“No. Why do you ask?” I asked.
“The clocks are slow,” she replied.
“I can explain. Time changed in March. The clocks didn’t.” I thought my answer settled it.
She was aghast. She had no frame of reference for such a flagrant disregard for time. Never before in all her years as George’s daughter had our clocks failed to march in carefully synchronized precision. Room by room, they were choreographed so that analog arms motioned in beautiful unison and digital dots winked on cue.
Changing the clocks twice a year was a ritual—not a fond one, but a ritual nonetheless. Never one to leave something as important as time to chance, George anticipated the impending change by five hours exactly—beginning his systematic sacrament at 9 pm. He wouldn’t be awake at 2 am when the new time became official. He’d rather not be caught mid-morning as time-befuddled as other wayward souls who waited until the morning after to do what should have been done the night before.
I didn’t forget to change the clocks this year. I simply didn’t do it. I cannot explain exactly why, although I can offer multiple speculations.
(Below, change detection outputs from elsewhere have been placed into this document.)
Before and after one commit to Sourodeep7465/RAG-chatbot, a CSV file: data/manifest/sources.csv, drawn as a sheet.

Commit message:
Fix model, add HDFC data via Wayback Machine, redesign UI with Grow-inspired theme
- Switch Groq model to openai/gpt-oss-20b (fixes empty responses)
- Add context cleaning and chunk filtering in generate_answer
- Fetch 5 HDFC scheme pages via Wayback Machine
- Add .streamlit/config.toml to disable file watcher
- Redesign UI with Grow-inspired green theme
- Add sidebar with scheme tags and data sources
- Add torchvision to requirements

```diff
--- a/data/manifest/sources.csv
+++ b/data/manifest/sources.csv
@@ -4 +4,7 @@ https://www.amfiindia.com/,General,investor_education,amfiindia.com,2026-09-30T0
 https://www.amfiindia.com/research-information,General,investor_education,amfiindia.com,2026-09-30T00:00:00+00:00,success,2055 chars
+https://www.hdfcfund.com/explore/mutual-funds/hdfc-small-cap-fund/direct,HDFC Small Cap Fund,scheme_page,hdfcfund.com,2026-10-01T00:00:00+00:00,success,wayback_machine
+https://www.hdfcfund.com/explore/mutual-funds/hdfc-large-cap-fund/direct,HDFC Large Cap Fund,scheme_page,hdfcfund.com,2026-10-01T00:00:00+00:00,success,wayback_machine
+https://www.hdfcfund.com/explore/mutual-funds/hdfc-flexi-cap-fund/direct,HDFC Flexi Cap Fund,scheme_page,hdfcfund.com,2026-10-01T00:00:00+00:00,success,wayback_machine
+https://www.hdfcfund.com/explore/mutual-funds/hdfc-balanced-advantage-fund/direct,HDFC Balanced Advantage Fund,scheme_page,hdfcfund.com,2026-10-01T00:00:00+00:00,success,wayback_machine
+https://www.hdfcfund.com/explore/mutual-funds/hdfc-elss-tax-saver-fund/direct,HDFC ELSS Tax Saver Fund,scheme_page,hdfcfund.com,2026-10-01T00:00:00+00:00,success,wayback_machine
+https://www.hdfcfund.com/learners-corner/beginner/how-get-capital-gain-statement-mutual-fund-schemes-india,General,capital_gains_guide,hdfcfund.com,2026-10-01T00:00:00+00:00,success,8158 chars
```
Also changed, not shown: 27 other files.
Perhaps I succumbed to a Miss Havisham moment, a refusal to move forward that meant I would forever embrace the tattered life of one for whom time stopped at the scene of her disillusionment. Maybe I was now a woman destined to nibble the leftover crumbs of a once happily-ever-after life. Although it is tempting to play the melodramatic heroine of Dickens’ Great Expectations, I cannot embrace either her eccentricity or her mean-spirited nature.
I could claim laziness. After a lifetime of denouncing the perils of being a slacker, maybe I was throwing in the towel of industrious living…and leaving it to lie on the floor instead of putting on the rack where it belongs. Alas, the clutter of a disheveled life drives me to distraction, so I suspect it isn’t that.
Men and women with the gift of mercy would attribute my failure to attend to detail as evidence of a mildly depressed state. “Poor dear, how she grieves,” they will whisper softly to each other—just before they head to the store to purchase me more tea, or a soft new journal or a fragrant candle—anything to show me how dearly I’m loved. Although I admit to a lingering sadness—along with a growing addiction to gifts to cheer me up—there is scant connection between the lag on my clocks and the sag in my soul.
After much consideration, I have concluded that not changing the clocks has been my ineffectual protest against time itself. Not changing the clocks was a token foot stomp of rage. It was October. He was gone. Breath left my body—even though I didn’t exhale. Time stopped—but apparently only for me. Without the slightest consideration for my feelings, or so much as a ‘by your leave,’ time marched on. I couldn’t stop it, but I didn’t have to dance to its cadence.
She didn’t care much for my explanations. She repeated, “You need to change the clocks.” So I did. She is after all her father’s daughter. She was right, and I am getting tired of adding that extra hour in my head every time I check the time.